"If we are to continue using the term 'imagination' to apply to a William Blake, we have no business using it of a George Lucas. Imagination and what is popularly referred to as pure fantasy (actually there is no such thing) are fundamentally incompatible. Imaginatin is a force that strives to graps and transform the world, not restore "the good old values". What we can justly credit Lucas with (I use the name, be it understood, to stand for his whole production team) is facility of invention, especially on the level of special effects and makeup and the creation of a range of cute or sinister or grotesque fauna (human and non-human)." (166-167) [emphasis mine]
So far, in skimming Wood, I'm quite impressed by his evaluation of Larry Cohen as well. I'm not so impressed by his hedging on Marxism (though I do agree that there's something weird about how reluctant people are to consider discussing something different from capitalism on a basic level in a free country such as ours).
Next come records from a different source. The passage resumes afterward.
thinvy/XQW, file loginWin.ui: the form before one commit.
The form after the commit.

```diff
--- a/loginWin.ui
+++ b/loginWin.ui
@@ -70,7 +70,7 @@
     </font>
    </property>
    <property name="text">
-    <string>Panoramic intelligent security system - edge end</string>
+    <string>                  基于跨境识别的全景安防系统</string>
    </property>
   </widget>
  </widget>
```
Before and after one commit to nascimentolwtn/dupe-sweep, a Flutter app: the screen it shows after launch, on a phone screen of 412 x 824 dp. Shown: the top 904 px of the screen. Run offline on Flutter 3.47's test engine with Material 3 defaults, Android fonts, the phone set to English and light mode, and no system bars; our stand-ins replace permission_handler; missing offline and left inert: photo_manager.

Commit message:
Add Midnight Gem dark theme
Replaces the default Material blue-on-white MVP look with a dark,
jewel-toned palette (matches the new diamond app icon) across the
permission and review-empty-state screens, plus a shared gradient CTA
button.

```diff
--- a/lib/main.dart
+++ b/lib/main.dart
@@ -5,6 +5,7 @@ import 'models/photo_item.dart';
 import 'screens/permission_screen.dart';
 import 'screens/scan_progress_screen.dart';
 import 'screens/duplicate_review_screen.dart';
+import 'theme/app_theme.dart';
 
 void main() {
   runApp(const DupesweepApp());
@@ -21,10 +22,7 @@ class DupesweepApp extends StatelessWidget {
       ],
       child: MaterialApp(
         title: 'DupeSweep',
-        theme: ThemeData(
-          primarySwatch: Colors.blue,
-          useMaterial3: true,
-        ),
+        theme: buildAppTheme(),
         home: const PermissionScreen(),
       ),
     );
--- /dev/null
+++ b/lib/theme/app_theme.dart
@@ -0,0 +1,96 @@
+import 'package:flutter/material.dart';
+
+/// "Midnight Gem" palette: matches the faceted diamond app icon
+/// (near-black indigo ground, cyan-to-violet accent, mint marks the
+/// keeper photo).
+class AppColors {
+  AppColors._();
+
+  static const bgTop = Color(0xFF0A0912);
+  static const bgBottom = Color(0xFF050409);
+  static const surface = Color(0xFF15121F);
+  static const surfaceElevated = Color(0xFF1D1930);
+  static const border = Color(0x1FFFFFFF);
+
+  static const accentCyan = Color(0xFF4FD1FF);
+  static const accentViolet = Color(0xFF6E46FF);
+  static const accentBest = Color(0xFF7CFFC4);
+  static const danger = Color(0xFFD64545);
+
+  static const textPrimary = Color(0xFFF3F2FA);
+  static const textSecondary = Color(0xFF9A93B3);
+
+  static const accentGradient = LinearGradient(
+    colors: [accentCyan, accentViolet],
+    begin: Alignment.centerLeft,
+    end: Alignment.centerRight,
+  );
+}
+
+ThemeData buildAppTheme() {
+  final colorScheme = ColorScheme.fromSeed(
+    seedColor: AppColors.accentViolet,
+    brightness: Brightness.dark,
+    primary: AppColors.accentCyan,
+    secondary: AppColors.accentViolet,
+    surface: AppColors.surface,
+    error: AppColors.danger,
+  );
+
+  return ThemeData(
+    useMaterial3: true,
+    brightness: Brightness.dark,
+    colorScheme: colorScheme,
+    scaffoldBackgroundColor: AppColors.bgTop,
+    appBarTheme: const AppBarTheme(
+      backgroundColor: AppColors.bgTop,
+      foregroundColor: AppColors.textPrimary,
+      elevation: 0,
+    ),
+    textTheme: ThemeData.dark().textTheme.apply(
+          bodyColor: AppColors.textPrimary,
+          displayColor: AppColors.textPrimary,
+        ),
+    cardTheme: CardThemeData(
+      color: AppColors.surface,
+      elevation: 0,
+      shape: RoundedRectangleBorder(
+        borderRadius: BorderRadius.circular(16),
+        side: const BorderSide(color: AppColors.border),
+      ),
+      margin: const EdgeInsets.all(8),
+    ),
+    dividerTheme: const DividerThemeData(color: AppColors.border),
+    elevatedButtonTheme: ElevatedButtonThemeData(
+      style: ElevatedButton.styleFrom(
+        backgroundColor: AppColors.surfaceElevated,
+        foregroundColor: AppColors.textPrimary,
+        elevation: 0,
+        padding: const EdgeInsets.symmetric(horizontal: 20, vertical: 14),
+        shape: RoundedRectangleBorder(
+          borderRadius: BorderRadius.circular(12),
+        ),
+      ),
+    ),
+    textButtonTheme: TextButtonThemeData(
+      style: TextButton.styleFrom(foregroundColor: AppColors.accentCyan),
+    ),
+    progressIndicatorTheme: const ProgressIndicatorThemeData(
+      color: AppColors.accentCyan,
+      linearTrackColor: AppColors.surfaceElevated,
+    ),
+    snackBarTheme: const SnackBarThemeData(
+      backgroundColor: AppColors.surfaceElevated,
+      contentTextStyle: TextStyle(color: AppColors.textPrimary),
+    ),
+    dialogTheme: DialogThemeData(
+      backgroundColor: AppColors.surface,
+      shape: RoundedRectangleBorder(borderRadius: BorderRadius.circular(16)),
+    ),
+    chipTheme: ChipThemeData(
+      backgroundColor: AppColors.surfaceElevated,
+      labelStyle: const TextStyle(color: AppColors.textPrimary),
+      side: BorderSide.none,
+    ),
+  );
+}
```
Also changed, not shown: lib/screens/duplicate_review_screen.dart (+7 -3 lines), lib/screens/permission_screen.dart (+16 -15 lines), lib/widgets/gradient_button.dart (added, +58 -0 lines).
E.T.A. Although Wood seems to think James Earl Jones is British and white. And he claims Lando Calrissian offers no prospect of revolution or subversion. Even though his first appearance in the cycle shows him betraying the white American hero? I won't argue totally with Wood's general claims about the handling of race in the Star Wars trilogy, but Lando seems to be one of Lucas & Co.'s few attempts at moral complexity (more so than Han, at least, after the first movie).